Monday, October 26, 2015
Bernie Sanders may have drawn some chuckles for suggesting the US use Denmark as a model, but the fact is that the Danes get a lot right. Sure, it’s a much smaller and in many ways less complex country, but Denmark – like much of Europe – is way ahead of us on many measures of societal and political progress.
A case in point is climate change adaptation on the roadway network. The Denmark Roads Directorate has set out a clear policy direction in a Strategy for Adapting to Climate Change document (available here). The main impact they anticipate from climate change is increased rainfall, leading to increased flooding events on the highway. The planned response is straightforward:
· Better manage flooding when it occurs, through rapid response, information, detours, etc.,
· Improve the roads where incidents have occurred, and
· Prevent future problems where possible, using the best available science to “climate proof” roads where it makes sense to do so.
This is really straightforward stuff, as it should be for an organization that owns and operates a highway network. The Danish approach has proven so popular that the Danes are leading an effort among all the EU highway agencies to develop a standard climate change adaptation strategy.
AASHTO are you listening?
Tuesday, October 20, 2015
So Canada has a new young, charismatic, JFK-style prime minister. It will be fun watching the transition to a new Liberal government. But what has this got to do with US transportation policy?
The Liberal platform has a bold plan for stimulating the economy while advancing policy goals. The idea is to pump large amounts of money into infrastructure and human services ($5 Billion for each in the first year), financed by higher taxes on the rich (shocking!) and deficit spending (even more shocking!). The infrastructure piece appears to be mainly transportation, although the plan is not very detailed at this point. If successful, the plan will get the economy revved up while putting valuable public assets on the ground at relatively cheap prices. It will be – in effect – a very large Stimulus package.

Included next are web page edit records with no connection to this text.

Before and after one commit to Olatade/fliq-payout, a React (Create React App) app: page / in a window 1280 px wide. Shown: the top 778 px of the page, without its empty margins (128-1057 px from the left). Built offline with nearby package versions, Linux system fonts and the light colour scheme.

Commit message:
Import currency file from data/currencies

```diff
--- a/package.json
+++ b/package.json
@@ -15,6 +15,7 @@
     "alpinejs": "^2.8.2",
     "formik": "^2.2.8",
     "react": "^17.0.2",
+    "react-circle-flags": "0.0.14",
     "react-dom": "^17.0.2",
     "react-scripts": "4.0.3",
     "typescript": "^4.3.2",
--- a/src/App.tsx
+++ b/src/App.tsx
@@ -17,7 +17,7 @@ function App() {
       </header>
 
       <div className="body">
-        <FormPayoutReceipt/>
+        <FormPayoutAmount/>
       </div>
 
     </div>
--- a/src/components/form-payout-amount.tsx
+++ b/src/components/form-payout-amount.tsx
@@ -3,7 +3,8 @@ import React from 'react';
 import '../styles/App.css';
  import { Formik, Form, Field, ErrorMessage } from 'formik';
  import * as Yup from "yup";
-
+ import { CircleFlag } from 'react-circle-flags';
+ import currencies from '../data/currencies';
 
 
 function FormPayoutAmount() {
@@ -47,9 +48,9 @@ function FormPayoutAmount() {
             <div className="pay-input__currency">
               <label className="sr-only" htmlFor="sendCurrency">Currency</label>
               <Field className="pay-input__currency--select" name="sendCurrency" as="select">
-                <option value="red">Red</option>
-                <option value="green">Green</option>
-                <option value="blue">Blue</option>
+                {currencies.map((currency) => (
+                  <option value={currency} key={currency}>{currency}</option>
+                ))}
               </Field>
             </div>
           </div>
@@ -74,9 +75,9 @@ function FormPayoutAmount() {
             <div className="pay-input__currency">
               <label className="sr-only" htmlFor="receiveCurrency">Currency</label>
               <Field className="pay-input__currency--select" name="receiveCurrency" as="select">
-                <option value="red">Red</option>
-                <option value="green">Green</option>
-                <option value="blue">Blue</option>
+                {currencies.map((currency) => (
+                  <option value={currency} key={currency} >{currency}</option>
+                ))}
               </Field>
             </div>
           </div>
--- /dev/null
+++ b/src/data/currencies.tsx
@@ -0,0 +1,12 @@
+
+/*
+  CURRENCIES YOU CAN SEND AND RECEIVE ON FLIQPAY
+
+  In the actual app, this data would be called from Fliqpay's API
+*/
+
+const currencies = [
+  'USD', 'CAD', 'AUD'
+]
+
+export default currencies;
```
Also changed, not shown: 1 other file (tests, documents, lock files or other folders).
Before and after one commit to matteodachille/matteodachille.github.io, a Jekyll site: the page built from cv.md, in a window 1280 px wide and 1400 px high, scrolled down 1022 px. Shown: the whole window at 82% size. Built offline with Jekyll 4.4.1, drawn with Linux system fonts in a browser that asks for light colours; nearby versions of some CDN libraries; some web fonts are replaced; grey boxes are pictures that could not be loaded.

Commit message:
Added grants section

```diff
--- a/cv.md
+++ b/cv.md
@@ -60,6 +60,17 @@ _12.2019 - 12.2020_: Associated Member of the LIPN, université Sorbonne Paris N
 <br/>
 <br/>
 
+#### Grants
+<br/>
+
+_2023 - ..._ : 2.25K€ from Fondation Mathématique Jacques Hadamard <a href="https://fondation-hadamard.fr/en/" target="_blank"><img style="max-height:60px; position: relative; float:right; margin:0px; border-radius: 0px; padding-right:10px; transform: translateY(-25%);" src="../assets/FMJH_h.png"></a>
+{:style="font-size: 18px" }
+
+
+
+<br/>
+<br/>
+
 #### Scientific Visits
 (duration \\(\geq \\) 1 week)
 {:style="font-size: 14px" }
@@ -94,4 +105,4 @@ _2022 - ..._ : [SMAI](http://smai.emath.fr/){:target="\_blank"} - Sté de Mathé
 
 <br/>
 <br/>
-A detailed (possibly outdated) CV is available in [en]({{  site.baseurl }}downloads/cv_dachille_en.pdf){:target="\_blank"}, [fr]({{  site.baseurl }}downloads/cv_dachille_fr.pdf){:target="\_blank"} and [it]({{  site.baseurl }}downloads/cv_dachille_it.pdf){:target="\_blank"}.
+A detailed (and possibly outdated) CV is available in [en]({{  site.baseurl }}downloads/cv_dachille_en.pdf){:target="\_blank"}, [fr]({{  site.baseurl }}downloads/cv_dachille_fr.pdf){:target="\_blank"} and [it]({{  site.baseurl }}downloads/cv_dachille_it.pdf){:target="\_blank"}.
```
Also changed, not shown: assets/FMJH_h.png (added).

If the plan is implemented (and given the solid Liberal majority in Parliament it should be) it could provide a valuable model for the US. Will it be successful? Time will tell. We know – despite the folk tales told in some circles – that the US Stimulus at the beginning of the Great Recession was a huge success, rescuing much of the economy will producing lasting benefits at bargain prices. The Canadians have apparently not yet convinced themselves – as Americans have apparently convinced ourselves – that they are too poor, too old, too tired, too depressed, or whatever, to make bold plans to engage the 21st Century. I wish them success!
Monday, October 19, 2015
The poor Washington Metro system has gotten such a bad rap lately (here for instance) that I hate to pile on, but on a recent visit to DC I couldn’t help but notice how hard it is to find the entrance to a station you’re not familiar with. Partly I think this is just lack of maintenance (as in the following photo) and partly it’s a matter of an overall design scheme that is “tasteful” and “muted.” “Garish” isn’t what you want in our nation’s capital, but how about more pedestrian trailblazer signs?
In the long run, Metro needs more money for maintenance (who doesn’t?). Also, to maximize its long-term value, the Metro system (in my minority-of-probably-one opinion) should double its inside-the-beltway network.